I groom a lot of poodles and ‘oodles and bichon’s. I was recently asked how to keep their coat looking full since they tend to get curly and flat very quickly. The answer is the slicker brush!

A slicker brush has short metal bristles which separate the hairs. You can brush with the grain or against the grain with a slicker brush and the more you brush, the fluffier your dog will become. There is a drawback, however, and that is that the bristles are metal and therefore can make your dog uncomfortable if you brush too hard. If you brush our your wirehaired dog with a slicker brush twice a week, you will have a fluffy, mat-free puppy!

I suggest putting your dog up on a counter or table (with a leash on and always being held onto) so that they know that they are about to be groomed and not to give you any fuss. Grooming a dog on the couch or floor works too, you just need to bend over and they can easily get away from you. Pay attention to your energy and body language. Grooming your dog should be relaxing and enjoyable but if you are nervous, anxious, stressed, hyper or in a hurry, your dog will sense your unbalanced state and not be relaxed either.
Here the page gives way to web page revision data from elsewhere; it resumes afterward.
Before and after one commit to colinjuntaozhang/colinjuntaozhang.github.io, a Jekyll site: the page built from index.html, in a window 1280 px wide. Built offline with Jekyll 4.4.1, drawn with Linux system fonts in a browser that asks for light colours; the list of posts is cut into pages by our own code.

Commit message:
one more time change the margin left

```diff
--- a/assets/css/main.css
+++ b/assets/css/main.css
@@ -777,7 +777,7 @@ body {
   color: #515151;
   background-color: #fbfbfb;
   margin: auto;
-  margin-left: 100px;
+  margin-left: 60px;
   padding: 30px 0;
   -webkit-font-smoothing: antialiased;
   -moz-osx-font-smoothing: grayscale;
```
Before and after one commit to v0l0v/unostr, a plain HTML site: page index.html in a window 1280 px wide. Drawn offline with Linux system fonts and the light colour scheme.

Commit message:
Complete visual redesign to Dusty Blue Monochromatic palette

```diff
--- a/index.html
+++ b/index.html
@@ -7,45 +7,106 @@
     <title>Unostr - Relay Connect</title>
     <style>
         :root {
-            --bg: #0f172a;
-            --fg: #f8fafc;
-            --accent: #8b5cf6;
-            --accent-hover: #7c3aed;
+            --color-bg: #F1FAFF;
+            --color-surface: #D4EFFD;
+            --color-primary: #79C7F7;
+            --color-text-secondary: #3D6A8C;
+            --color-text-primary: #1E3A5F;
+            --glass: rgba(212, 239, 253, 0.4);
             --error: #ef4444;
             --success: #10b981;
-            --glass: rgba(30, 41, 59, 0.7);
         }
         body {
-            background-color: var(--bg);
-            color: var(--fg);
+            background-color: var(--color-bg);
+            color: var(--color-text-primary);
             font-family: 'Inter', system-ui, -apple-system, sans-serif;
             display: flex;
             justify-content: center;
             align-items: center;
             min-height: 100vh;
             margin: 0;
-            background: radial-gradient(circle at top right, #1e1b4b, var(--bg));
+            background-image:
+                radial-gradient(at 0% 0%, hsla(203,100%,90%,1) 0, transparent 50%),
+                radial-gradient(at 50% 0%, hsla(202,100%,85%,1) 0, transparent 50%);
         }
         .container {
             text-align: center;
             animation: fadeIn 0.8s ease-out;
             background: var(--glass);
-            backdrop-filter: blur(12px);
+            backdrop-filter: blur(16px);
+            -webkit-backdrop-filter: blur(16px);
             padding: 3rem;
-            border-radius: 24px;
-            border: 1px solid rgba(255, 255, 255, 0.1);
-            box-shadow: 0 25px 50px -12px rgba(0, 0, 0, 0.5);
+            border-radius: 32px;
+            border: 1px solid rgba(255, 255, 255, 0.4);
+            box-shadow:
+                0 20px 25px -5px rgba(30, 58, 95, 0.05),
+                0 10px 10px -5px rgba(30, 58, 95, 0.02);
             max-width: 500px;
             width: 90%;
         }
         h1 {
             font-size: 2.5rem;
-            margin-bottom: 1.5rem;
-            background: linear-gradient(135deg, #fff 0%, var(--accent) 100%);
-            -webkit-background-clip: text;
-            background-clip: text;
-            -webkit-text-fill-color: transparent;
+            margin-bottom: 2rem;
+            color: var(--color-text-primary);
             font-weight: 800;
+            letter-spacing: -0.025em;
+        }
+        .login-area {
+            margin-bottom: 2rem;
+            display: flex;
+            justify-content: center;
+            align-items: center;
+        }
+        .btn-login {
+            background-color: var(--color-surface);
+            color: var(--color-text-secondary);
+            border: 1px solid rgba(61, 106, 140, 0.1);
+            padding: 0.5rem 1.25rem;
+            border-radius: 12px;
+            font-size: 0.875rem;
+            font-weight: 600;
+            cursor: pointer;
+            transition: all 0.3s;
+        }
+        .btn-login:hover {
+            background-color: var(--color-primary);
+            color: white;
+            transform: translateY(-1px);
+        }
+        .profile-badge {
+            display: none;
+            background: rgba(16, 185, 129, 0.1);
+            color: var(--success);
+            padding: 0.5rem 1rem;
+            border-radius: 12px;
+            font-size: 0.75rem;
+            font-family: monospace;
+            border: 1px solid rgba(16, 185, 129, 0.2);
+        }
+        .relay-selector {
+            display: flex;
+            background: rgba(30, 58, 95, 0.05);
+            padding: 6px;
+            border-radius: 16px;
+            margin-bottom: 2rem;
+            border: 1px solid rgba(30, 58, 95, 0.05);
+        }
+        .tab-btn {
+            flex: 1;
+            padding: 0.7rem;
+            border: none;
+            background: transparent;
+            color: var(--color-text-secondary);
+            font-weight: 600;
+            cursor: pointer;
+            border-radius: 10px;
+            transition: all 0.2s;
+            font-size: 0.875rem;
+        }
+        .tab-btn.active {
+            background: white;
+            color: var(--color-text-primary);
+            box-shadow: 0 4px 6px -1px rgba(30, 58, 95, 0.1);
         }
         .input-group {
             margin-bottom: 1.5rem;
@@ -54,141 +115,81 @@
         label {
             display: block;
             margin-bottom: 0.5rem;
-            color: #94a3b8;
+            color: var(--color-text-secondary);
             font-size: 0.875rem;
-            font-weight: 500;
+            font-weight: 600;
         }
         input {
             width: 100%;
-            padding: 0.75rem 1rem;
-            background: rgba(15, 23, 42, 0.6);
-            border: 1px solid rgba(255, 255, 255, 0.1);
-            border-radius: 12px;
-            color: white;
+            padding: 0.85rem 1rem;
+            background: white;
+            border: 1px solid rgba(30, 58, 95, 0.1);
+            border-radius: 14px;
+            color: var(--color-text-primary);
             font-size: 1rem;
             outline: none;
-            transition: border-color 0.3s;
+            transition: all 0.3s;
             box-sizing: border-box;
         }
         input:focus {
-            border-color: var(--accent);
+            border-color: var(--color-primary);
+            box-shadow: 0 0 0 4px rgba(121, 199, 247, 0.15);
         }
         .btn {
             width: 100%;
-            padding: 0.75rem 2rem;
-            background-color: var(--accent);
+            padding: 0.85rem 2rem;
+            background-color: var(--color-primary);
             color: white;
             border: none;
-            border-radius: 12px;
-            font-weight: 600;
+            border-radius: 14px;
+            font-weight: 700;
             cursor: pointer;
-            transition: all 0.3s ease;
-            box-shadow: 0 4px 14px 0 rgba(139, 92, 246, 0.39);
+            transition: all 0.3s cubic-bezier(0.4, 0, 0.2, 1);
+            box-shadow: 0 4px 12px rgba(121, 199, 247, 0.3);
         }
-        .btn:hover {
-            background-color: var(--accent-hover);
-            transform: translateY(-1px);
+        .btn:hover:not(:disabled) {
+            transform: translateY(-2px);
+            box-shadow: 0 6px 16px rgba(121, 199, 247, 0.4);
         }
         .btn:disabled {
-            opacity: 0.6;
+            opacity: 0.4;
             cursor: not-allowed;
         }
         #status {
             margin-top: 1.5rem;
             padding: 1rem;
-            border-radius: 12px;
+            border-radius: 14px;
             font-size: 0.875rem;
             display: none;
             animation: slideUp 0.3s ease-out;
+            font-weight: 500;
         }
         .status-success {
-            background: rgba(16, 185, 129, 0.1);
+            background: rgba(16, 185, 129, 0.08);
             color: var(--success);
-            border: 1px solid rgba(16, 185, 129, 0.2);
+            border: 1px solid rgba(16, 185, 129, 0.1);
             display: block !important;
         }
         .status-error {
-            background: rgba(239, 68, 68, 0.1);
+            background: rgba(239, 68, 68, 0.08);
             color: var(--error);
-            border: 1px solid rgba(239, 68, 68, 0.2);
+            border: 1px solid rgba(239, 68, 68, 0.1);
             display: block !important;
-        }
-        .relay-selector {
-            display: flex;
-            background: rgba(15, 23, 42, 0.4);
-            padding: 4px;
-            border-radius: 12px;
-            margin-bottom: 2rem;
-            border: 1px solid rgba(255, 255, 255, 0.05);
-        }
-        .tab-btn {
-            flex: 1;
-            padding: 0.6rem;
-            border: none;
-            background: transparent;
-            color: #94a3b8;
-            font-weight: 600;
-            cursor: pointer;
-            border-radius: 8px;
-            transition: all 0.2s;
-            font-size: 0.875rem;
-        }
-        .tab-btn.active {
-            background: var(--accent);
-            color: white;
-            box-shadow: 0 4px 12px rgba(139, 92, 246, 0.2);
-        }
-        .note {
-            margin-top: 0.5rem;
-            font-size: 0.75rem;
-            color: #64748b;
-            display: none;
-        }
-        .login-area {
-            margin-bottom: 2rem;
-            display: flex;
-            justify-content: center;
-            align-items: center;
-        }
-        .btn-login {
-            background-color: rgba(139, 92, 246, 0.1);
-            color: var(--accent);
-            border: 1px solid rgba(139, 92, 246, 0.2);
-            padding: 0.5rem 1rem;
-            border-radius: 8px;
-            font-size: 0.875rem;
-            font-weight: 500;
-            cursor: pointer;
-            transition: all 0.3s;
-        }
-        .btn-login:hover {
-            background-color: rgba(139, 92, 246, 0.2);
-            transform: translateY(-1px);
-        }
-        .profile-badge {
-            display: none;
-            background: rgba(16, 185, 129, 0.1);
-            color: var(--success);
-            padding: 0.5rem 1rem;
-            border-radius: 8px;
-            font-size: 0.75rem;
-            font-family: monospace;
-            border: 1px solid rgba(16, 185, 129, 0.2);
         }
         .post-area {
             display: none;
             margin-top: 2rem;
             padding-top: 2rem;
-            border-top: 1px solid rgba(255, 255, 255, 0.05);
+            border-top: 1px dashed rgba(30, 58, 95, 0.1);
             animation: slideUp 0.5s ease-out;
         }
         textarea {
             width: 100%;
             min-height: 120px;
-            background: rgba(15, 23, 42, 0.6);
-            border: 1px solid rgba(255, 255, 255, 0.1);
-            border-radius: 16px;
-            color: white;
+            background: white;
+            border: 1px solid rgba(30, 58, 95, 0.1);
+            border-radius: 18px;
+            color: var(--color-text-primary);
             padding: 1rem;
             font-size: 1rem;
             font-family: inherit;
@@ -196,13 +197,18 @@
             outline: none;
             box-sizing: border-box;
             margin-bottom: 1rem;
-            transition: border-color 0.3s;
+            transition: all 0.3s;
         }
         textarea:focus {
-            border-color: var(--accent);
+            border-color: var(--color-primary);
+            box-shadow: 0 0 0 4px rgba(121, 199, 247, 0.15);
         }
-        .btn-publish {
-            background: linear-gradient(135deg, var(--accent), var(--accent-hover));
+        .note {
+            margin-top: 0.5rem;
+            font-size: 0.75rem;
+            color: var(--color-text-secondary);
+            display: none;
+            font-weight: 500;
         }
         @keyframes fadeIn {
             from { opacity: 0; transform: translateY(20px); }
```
Breathe often, take your time, don’t talk to them unless it’s a calm “tch” to snap them out of any inappropriate behavior (trying to pull away, pulling their leg out of your hand, trying to move around, or fixating on the brush). Dogs get most uncomfortable with their front legs being brushed, so go slowly and gently. Try to get as close to the skin as possible. It is common for owners to brush out their dogs on the surface, but if you examine the coat closely, it is still matted underneath. Brushing on top of a mat is painful to your dog and is often the reason why they fuss when being brushed. Brushing frequently helps eliminate this issue. (Don’t forget to sanitize your counter or table when you’re done!)

If you find a mat or knot in your dog’s coat, cut it out immediately. Knots start off harmlessly enough, but they work themselves closer and closer to your dog’s skin, pulling and itching them to the point where they can make your dog bleed. Avoid this issue by chopping them out asap. Trouble areas for mats include: inside the ear, where the ear connects to the head, armpits, and thigh/belly.

Lastly, keep an eye on the hair that grows in your dog’s ears. It needs to come out to avoid mixing with the ear wax and forming a knot (super uncomfortable for your dog and your groomer). Just pull it out with your fingers–it comes out super easily and doesn’t hurt your dog at all.

Lead your dog!